[[ Record extracts open ]]

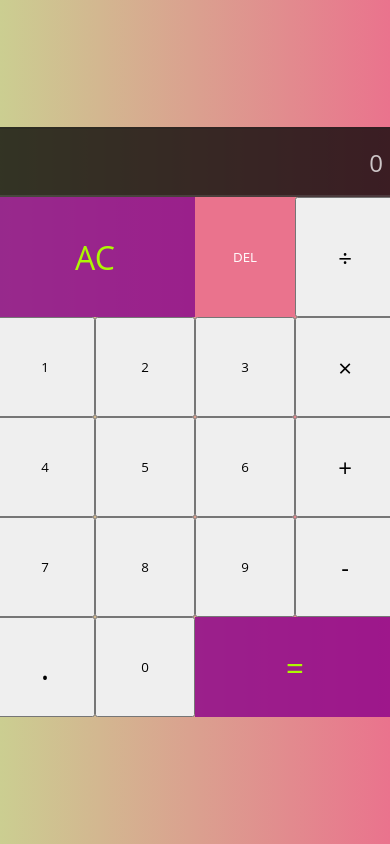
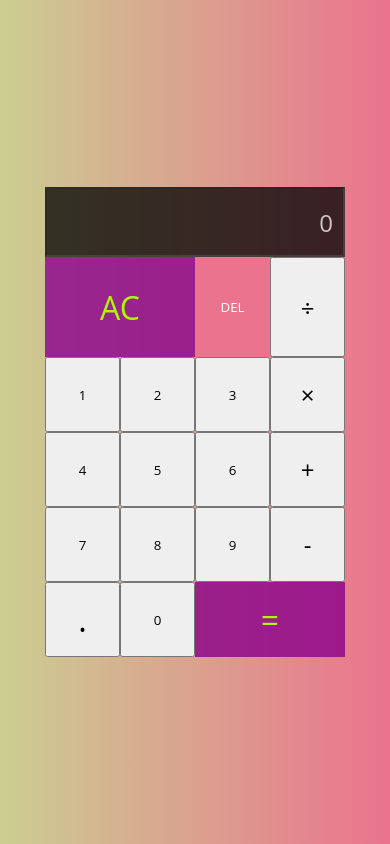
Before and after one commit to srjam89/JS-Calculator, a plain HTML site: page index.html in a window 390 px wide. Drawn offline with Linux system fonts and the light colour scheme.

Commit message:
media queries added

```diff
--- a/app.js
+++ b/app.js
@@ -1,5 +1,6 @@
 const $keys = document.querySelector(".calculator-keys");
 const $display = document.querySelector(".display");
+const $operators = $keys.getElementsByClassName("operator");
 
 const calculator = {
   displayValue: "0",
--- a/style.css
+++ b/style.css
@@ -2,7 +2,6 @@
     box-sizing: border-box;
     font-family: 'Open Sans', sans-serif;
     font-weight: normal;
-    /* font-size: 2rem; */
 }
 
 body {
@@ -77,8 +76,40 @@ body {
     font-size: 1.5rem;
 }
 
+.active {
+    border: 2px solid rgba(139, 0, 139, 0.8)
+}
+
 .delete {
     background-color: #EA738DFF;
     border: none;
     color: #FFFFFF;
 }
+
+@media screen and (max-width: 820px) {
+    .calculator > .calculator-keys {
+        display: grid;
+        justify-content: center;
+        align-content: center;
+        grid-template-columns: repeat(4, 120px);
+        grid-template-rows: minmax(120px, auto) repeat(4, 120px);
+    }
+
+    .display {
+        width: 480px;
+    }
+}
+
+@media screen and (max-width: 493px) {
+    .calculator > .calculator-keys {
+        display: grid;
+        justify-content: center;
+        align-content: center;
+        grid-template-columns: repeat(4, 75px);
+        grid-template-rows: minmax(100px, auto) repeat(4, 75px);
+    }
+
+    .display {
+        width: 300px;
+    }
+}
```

[[ Record extracts closed ]]
[[ Record extracts open ]]

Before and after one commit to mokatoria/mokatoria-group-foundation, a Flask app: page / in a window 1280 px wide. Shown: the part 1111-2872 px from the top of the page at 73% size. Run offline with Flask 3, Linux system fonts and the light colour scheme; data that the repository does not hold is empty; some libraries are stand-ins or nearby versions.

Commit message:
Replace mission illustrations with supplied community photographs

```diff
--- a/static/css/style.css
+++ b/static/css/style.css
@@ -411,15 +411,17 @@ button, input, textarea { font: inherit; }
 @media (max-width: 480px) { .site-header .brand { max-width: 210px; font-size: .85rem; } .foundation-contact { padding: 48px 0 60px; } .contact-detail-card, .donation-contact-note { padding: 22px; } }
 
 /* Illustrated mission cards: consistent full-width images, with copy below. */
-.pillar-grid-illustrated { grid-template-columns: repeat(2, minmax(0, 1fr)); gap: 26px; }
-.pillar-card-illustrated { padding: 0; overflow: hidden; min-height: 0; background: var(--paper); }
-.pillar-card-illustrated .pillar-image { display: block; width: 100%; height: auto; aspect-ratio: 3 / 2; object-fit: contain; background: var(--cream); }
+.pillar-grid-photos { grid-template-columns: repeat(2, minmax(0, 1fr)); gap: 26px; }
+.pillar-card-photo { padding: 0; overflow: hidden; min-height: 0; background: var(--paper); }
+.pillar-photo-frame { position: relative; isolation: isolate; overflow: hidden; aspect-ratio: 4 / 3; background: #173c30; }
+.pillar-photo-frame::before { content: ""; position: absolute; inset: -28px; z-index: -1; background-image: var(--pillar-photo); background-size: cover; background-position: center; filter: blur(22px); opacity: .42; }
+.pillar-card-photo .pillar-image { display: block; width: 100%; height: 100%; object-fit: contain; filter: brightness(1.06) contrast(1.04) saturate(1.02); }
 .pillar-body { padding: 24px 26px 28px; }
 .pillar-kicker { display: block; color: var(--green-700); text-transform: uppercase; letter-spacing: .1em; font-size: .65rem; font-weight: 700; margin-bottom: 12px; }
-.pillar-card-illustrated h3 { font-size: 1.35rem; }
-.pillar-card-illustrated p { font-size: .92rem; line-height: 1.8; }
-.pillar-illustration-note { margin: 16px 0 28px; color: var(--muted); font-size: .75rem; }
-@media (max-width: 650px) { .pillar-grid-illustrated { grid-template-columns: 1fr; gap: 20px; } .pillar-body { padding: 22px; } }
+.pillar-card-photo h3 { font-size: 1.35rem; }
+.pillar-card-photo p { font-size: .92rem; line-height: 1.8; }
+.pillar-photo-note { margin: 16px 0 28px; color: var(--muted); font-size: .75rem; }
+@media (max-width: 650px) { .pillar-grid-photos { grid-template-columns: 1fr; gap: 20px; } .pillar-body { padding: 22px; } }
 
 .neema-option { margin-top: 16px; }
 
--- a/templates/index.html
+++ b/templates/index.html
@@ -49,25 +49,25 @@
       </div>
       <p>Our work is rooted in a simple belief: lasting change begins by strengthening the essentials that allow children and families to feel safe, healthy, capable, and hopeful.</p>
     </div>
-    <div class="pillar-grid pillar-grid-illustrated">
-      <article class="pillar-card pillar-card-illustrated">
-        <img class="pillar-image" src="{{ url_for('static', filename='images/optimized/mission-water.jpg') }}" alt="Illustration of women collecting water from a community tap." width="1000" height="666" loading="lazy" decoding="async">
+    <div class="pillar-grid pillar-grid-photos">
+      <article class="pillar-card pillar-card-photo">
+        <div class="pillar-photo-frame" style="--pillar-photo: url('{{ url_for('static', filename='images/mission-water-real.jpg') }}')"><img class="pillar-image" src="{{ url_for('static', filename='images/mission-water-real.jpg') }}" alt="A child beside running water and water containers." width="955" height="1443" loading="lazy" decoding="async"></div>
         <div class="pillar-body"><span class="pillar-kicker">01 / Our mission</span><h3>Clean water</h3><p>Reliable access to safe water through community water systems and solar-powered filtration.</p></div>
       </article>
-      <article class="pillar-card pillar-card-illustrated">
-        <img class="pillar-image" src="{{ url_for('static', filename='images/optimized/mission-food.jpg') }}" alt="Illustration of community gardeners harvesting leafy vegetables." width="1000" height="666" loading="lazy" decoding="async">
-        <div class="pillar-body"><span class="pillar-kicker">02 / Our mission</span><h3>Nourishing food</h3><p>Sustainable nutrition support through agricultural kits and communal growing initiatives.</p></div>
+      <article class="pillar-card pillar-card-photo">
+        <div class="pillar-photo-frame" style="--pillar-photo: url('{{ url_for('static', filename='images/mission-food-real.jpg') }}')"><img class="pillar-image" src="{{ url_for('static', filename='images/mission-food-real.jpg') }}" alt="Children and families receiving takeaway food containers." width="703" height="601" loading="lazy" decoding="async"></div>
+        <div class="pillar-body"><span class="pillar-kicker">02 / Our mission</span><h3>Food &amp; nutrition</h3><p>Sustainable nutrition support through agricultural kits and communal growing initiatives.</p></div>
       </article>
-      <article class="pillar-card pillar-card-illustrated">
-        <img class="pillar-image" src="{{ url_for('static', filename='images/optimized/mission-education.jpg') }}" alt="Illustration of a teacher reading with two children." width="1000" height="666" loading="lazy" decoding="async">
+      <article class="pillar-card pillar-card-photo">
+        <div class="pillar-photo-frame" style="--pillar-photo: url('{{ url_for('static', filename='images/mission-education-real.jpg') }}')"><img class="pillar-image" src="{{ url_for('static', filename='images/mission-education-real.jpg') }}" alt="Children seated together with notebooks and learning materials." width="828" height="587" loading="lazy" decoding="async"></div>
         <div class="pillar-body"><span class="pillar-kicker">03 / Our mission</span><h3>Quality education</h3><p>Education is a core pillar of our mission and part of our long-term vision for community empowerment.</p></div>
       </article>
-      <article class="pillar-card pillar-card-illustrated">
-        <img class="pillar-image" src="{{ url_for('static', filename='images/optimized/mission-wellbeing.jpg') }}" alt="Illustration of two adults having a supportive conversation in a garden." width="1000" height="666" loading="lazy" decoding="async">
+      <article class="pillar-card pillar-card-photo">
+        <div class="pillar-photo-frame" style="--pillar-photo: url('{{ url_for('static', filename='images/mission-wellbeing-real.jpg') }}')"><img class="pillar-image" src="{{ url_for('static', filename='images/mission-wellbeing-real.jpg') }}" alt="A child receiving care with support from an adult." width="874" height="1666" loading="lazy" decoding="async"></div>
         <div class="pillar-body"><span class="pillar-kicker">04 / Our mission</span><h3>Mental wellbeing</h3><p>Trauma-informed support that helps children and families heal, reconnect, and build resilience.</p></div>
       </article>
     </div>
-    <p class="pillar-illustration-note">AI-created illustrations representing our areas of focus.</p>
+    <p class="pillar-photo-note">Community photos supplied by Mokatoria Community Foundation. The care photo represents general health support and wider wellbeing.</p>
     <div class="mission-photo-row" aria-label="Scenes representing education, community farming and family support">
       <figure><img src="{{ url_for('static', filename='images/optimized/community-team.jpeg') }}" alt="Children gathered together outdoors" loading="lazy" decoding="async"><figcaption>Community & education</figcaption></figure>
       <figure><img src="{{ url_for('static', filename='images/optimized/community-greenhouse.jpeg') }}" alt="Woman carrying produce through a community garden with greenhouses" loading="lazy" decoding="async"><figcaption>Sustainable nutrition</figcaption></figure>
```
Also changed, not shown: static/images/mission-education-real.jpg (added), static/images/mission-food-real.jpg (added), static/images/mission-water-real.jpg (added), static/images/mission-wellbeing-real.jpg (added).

[[ Record extracts closed ]]

Your assignment →
Find and copy each line of the material that holds the word "site".

Response below →
Before and after one commit to srjam89/JS-Calculator, a plain HTML site: page index.html in a window 390 px wide. Drawn offline with Linux system fonts and the light colour scheme.
 @media (max-width: 480px) { .site-header .brand { max-width: 210px; font-size: .85rem; } .foundation-contact { padding: 48px 0 60px; } .contact-detail-card, .donation-contact-note { padding: 22px; } }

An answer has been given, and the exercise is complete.